START DATASET CONTENT

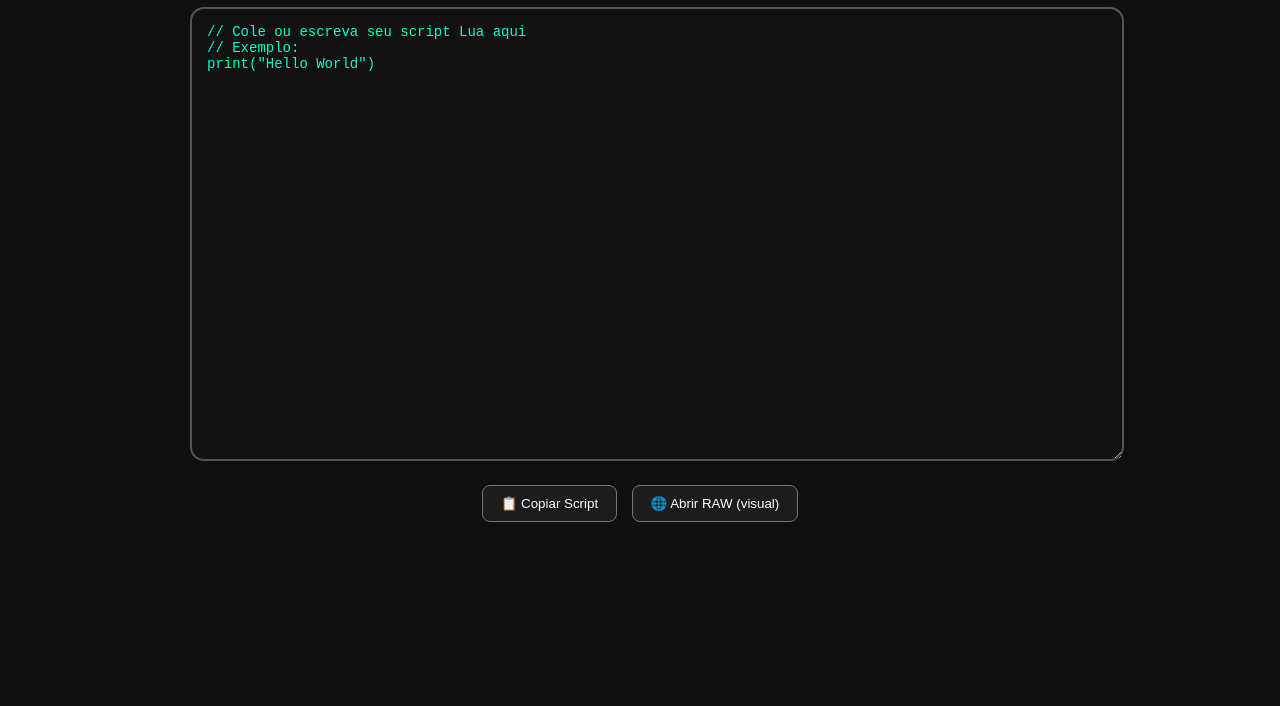
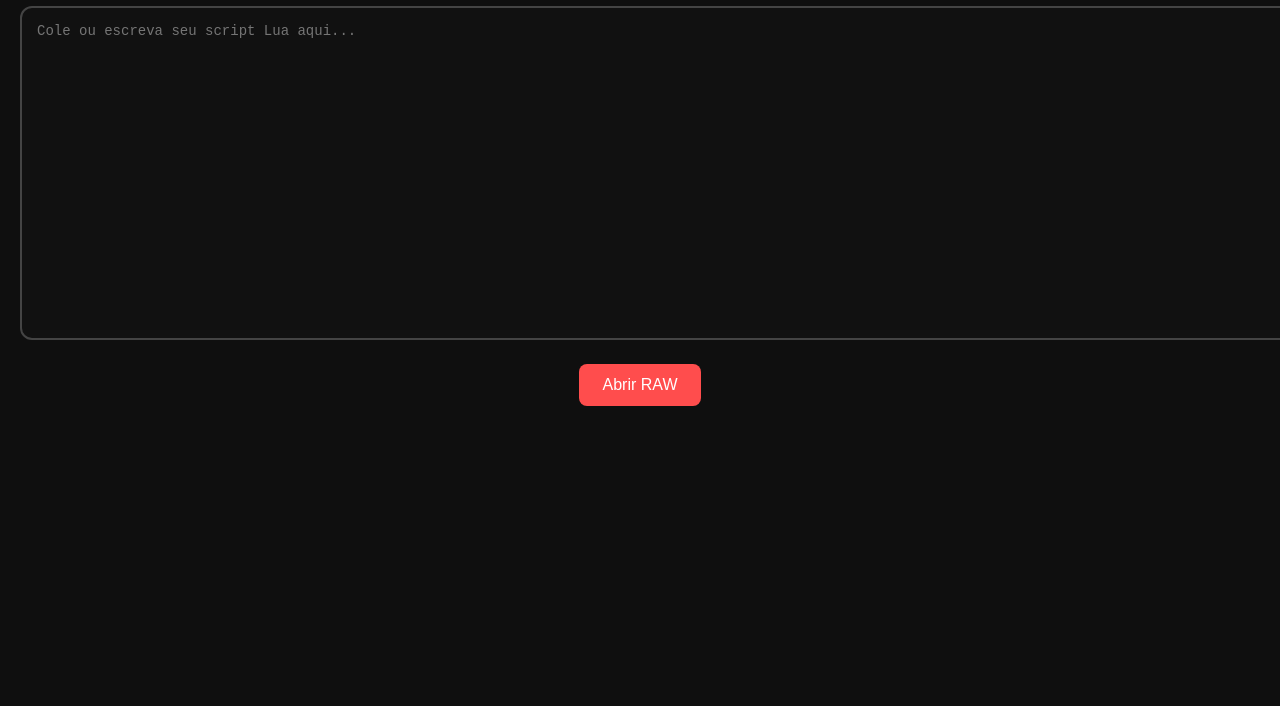
Before and after one commit to ForeverOp/GuestHost, a plain HTML site: page index.html in a window 1280 px wide. Shown: the part 94-800 px from the top of the page. Drawn offline with Linux system fonts and the light colour scheme.

Commit message:
index.html

```diff
--- a/index.html
+++ b/index.html
@@ -7,14 +7,10 @@
 
 <style>
 body{
+    background:#0f0f0f;
+    color:#eaeaea;
+    font-family:Arial,Helvetica,sans-serif;
     margin:0;
-    background:#0f0f0f;
-    color:#fff;
-    font-family:Arial,Helvetica,sans-serif;
-}
-.container{
-    max-width:900px;
-    margin:auto;
     padding:20px;
 }
 h1{
@@ -22,63 +18,50 @@ h1{
 }
 textarea{
     width:100%;
-    height:420px;
+    height:300px;
     background:#111;
     color:#00ffcc;
-    border:2px solid #555;
-    border-radius:14px;
+    border:2px solid #444;
+    border-radius:12px;
     padding:15px;
+    font-family:monospace;
     font-size:14px;
-    resize:vertical;
-}
-.btns{
-    text-align:center;
-    margin-top:15px;
 }
 button{
-    margin:5px;
-    padding:10px 18px;
+    margin-top:20px;
+    padding:12px 24px;
+    font-size:16px;
     border-radius:8px;
-    border:1px solid #777;
-    background:#1c1c1c;
-    color:#fff;
+    border:none;
+    background:#ff4d4d;
+    color:white;
     cursor:pointer;
 }
-button:hover{opacity:.8}
+button:hover{
+    opacity:.85;
+}
+.center{
+    text-align:center;
+}
 </style>
 </head>
 
 <body>
-<div class="container">
 
-<h1>📜 Scripts Raws</h1>
+<h1>Scripts Raws</h1>
 
-<textarea id="script">
-// Cole ou escreva seu script Lua aqui
-// Exemplo:
-print("Hello World")
-</textarea>
+<textarea placeholder="Cole ou escreva seu script Lua aqui..."></textarea>
 
-<div class="btns">
-    <button onclick="copiar()">📋 Copiar Script</button>
-    <button onclick="abrirRaw()">🌐 Abrir RAW (visual)</button>
-</div>
-
+<div class="center">
+    <button onclick="abrirRaw()">Abrir RAW</button>
 </div>
 
 <script>
-function copiar(){
-    const t = document.getElementById("script");
-    t.select();
-    document.execCommand("copy");
-    alert("Script copiado!");
-}
-
 function abrirRaw(){
-    const code = document.getElementById("script").value;
-    const win = window.open();
-    win.document.write("<pre>"+code.replace(/</g,"&lt;")+"</pre>");
-    win.document.close();
+    window.open(
+        "https://raw.githubusercontent.com/XLuckszX/xluckszxOxy/main/raw/1.lua",
+        "_blank"
+    );
 }
 </script>
 
```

END DATASET CONTENT

WHAT IS BEING ASKED:
Retype each of the entries above exactly as it appears, with no pictures.

TASK RESULT:
Before and after one commit to ForeverOp/GuestHost, a plain HTML site: page index.html in a window 1280 px wide. Shown: the part 94-800 px from the top of the page. Drawn offline with Linux system fonts and the light colour scheme.

Commit message:
index.html

```diff
--- a/index.html
+++ b/index.html
@@ -7,14 +7,10 @@
 
 <style>
 body{
+    background:#0f0f0f;
+    color:#eaeaea;
+    font-family:Arial,Helvetica,sans-serif;
     margin:0;
-    background:#0f0f0f;
-    color:#fff;
-    font-family:Arial,Helvetica,sans-serif;
-}
-.container{
-    max-width:900px;
-    margin:auto;
     padding:20px;
 }
 h1{
@@ -22,63 +18,50 @@ h1{
 }
 textarea{
     width:100%;
-    height:420px;
+    height:300px;
     background:#111;
     color:#00ffcc;
-    border:2px solid #555;
-    border-radius:14px;
+    border:2px solid #444;
+    border-radius:12px;
     padding:15px;
+    font-family:monospace;
     font-size:14px;
-    resize:vertical;
-}
-.btns{
-    text-align:center;
-    margin-top:15px;
 }
 button{
-    margin:5px;
-    padding:10px 18px;
+    margin-top:20px;
+    padding:12px 24px;
+    font-size:16px;
     border-radius:8px;
-    border:1px solid #777;
-    background:#1c1c1c;
-    color:#fff;
+    border:none;
+    background:#ff4d4d;
+    color:white;
     cursor:pointer;
 }
-button:hover{opacity:.8}
+button:hover{
+    opacity:.85;
+}
+.center{
+    text-align:center;
+}
 </style>
 </head>
 
 <body>
-<div class="container">
 
-<h1>📜 Scripts Raws</h1>
+<h1>Scripts Raws</h1>
 
-<textarea id="script">
-// Cole ou escreva seu script Lua aqui
-// Exemplo:
-print("Hello World")
-</textarea>
+<textarea placeholder="Cole ou escreva seu script Lua aqui..."></textarea>
 
-<div class="btns">
-    <button onclick="copiar()">📋 Copiar Script</button>
-    <button onclick="abrirRaw()">🌐 Abrir RAW (visual)</button>
-</div>
-
+<div class="center">
+    <button onclick="abrirRaw()">Abrir RAW</button>
 </div>
 
 <script>
-function copiar(){
-    const t = document.getElementById("script");
-    t.select();
-    document.execCommand("copy");
-    alert("Script copiado!");
-}
-
 function abrirRaw(){
-    const code = document.getElementById("script").value;
-    const win = window.open();
-    win.document.write("<pre>"+code.replace(/</g,"&lt;")+"</pre>");
-    win.document.close();
+    window.open(
+        "https://raw.githubusercontent.com/XLuckszX/xluckszxOxy/main/raw/1.lua",
+        "_blank"
+    );
 }
 </script>
 
```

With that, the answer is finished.